> **Directions for this task**
Which lines of the entries below contain the string "margin"? Copy each one.
=== Available records ===
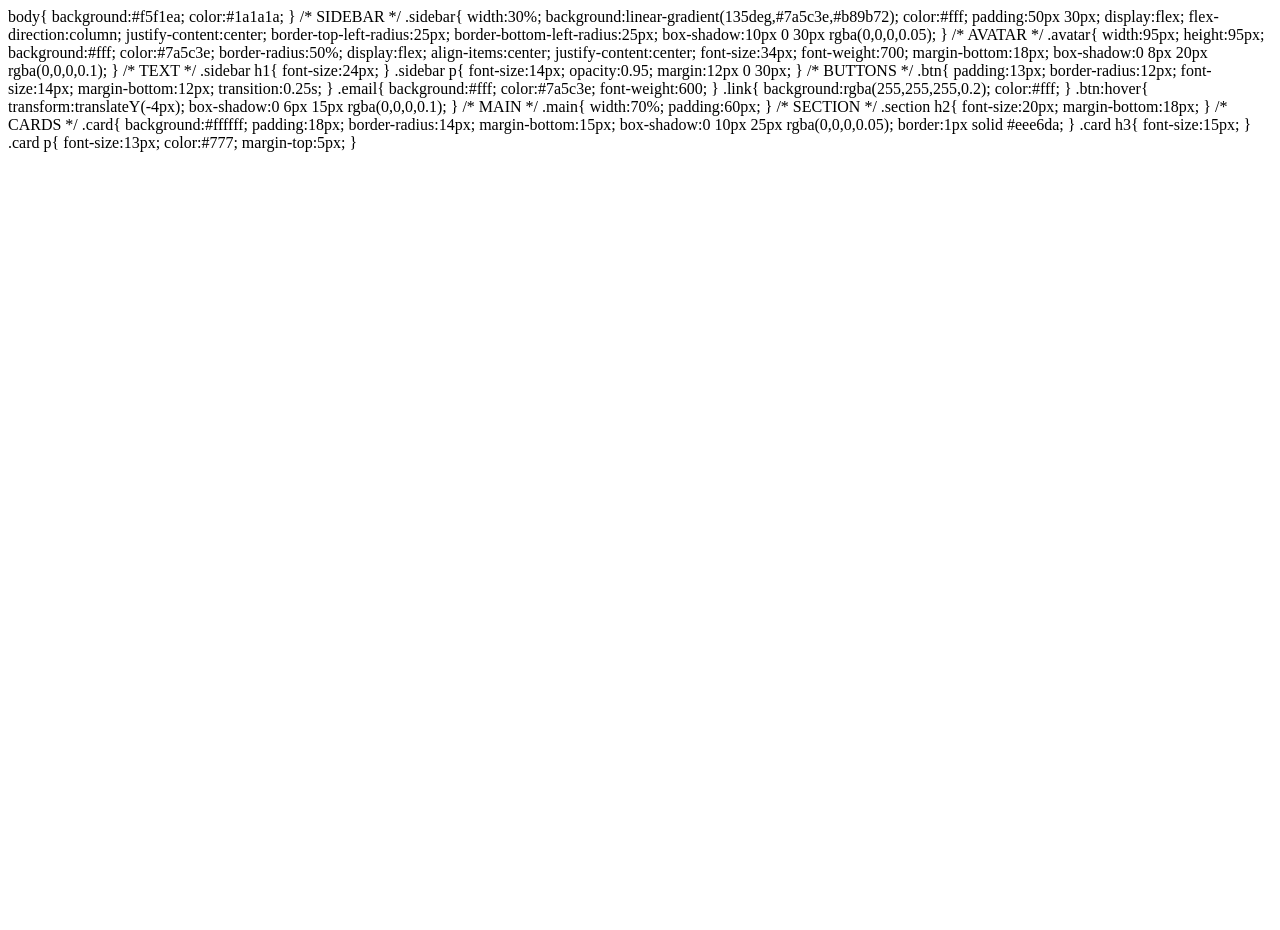
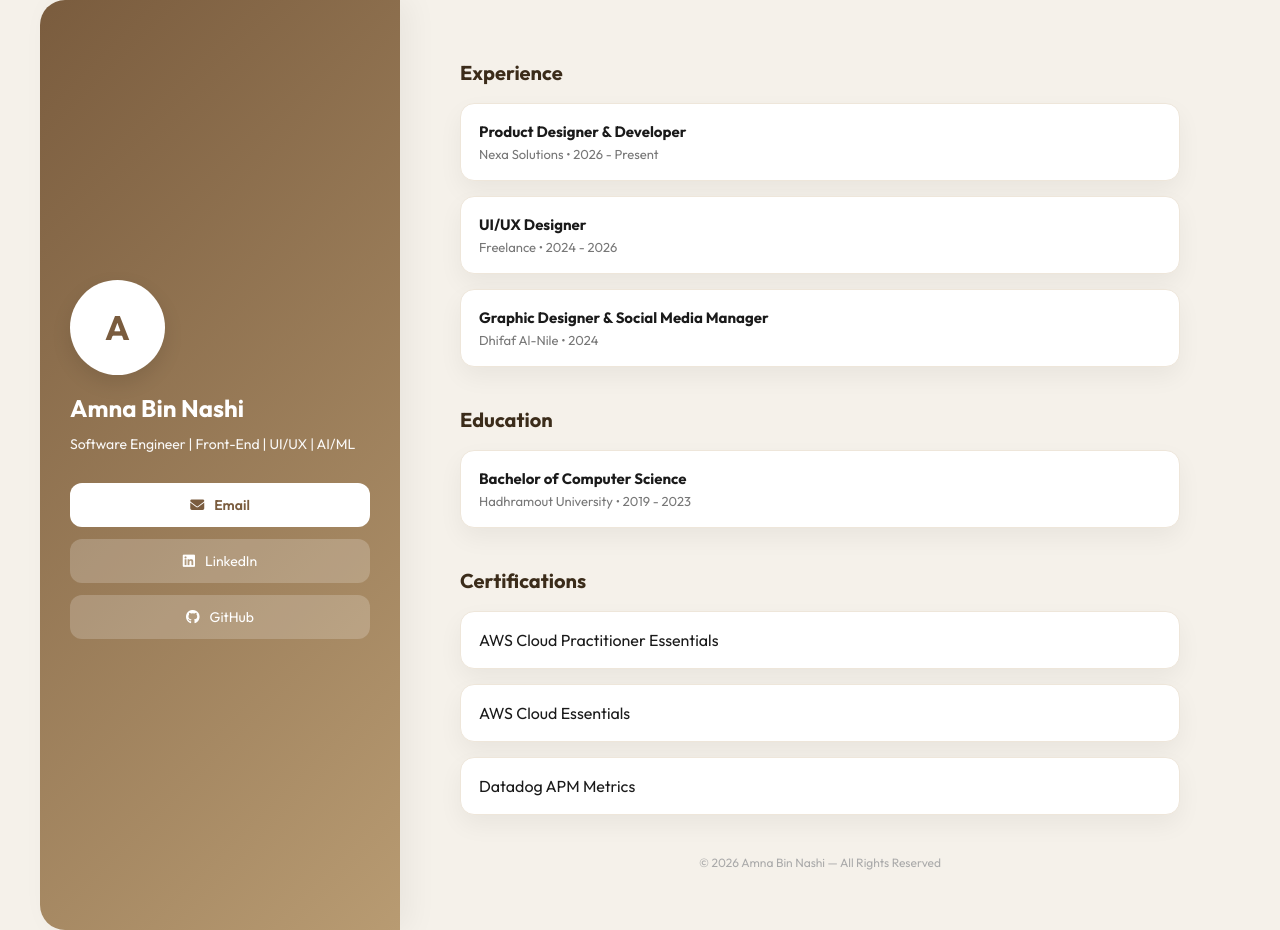
Before and after one commit to amnabinnashi/amna-portfolio, a plain HTML site: page index.html in a window 1280 px wide. Before the commit the page ends 800 px from the top, so only its background shows below. Drawn offline with Linux system fonts and the light colour scheme.

Commit message:
Update index.html

```diff
--- a/index.html
+++ b/index.html
@@ -1,6 +1,32 @@
+<!DOCTYPE html>
+<html lang="en">
+<head>
+<meta charset="UTF-8">
+<meta name="viewport" content="width=device-width, initial-scale=1.0">
+<title>Amna Bin Nashi</title>
+
+<link href="https://fonts.googleapis.com/css2?family=Outfit:wght@300;400;600;700&display=swap" rel="stylesheet">
+<link rel="stylesheet" href="https://cdnjs.cloudflare.com/ajax/libs/font-awesome/6.5.0/css/all.min.css">
+
+<style>
+*{
+  margin:0;
+  padding:0;
+  box-sizing:border-box;
+  font-family:'Outfit',sans-serif;
+}
+
 body{
   background:#f5f1ea;
   color:#1a1a1a;
+}
+
+/* LAYOUT */
+.wrapper{
+  display:flex;
+  max-width:1200px;
+  margin:auto;
+  min-height:100vh;
 }
 
 /* SIDEBAR */
@@ -46,8 +72,13 @@ body{
 
 /* BUTTONS */
 .btn{
+  display:flex;
+  align-items:center;
+  justify-content:center;
+  gap:10px;
   padding:13px;
   border-radius:12px;
+  text-decoration:none;
   font-size:14px;
   margin-bottom:12px;
   transition:0.25s;
@@ -76,9 +107,14 @@ body{
 }
 
 /* SECTION */
+.section{
+  margin-bottom:40px;
+}
+
 .section h2{
   font-size:20px;
   margin-bottom:18px;
+  color:#3b2c1a;
 }
 
 /* CARDS */
@@ -89,6 +125,11 @@ body{
   margin-bottom:15px;
   box-shadow:0 10px 25px rgba(0,0,0,0.05);
   border:1px solid #eee6da;
+  transition:0.2s;
+}
+
+.card:hover{
+  transform:translateY(-5px);
 }
 
 .card h3{
@@ -100,3 +141,112 @@ body{
   color:#777;
   margin-top:5px;
 }
+
+/* FOOTER */
+.footer{
+  text-align:center;
+  margin-top:30px;
+  font-size:12px;
+  color:#aaa;
+}
+
+/* MOBILE */
+@media(max-width:900px){
+  .wrapper{
+    flex-direction:column;
+  }
+
+  .sidebar{
+    width:100%;
+    border-radius:0;
+    text-align:center;
+    align-items:center;
+  }
+
+  .main{
+    width:100%;
+    padding:30px 20px;
+  }
+}
+</style>
+
+</head>
+
+<body>
+
+<div class="wrapper">
+
+  <!-- SIDEBAR -->
+  <div class="sidebar">
+
+    <div class="avatar">A</div>
+
+    <h1>Amna Bin Nashi</h1>
+    <p>Software Engineer | Front-End | UI/UX | AI/ML</p>
+
+    <a href="mailto:amnabinnashi2000@gmail.com" class="btn email">
+      <i class="fa-solid fa-envelope"></i> Email
+    </a>
+
+    <a href="https://www.linkedin.com/in/amna-bin-nashi-958a563a3" target="_blank" class="btn link">
+      <i class="fa-brands fa-linkedin"></i> LinkedIn
+    </a>
+
+    <a href="https://github.com/amnabinnashi" target="_blank" class="btn link">
+      <i class="fa-brands fa-github"></i> GitHub
+    </a>
+
+  </div>
+
+  <!-- MAIN -->
+  <div class="main">
+
+    <!-- EXPERIENCE -->
+    <div class="section">
+      <h2>Experience</h2>
+
+      <div class="card">
+        <h3>Product Designer & Developer</h3>
+        <p>Nexa Solutions • 2026 - Present</p>
+      </div>
+
+      <div class="card">
+        <h3>UI/UX Designer</h3>
+        <p>Freelance • 2024 - 2026</p>
+      </div>
+
+      <div class="card">
+        <h3>Graphic Designer & Social Media Manager</h3>
+        <p>Dhifaf Al-Nile • 2024</p>
+      </div>
+    </div>
+
+    <!-- EDUCATION -->
+    <div class="section">
+      <h2>Education</h2>
+
+      <div class="card">
+        <h3>Bachelor of Computer Science</h3>
+        <p>Hadhramout University • 2019 - 2023</p>
+      </div>
+    </div>
+
+    <!-- CERTIFICATIONS -->
+    <div class="section">
+      <h2>Certifications</h2>
+
+      <div class="card">AWS Cloud Practitioner Essentials</div>
+      <div class="card">AWS Cloud Essentials</div>
+      <div class="card">Datadog APM Metrics</div>
+    </div>
+
+    <div class="footer">
+      © 2026 Amna Bin Nashi — All Rights Reserved
+    </div>
+
+  </div>
+
+</div>
+
+</body>
+</html>
```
===
> **Solution**
+  margin:0;
+  margin:auto;
   margin-bottom:12px;
+  margin-bottom:40px;
   margin-bottom:18px;
   margin-bottom:15px;
   margin-top:5px;
+  margin-top:30px;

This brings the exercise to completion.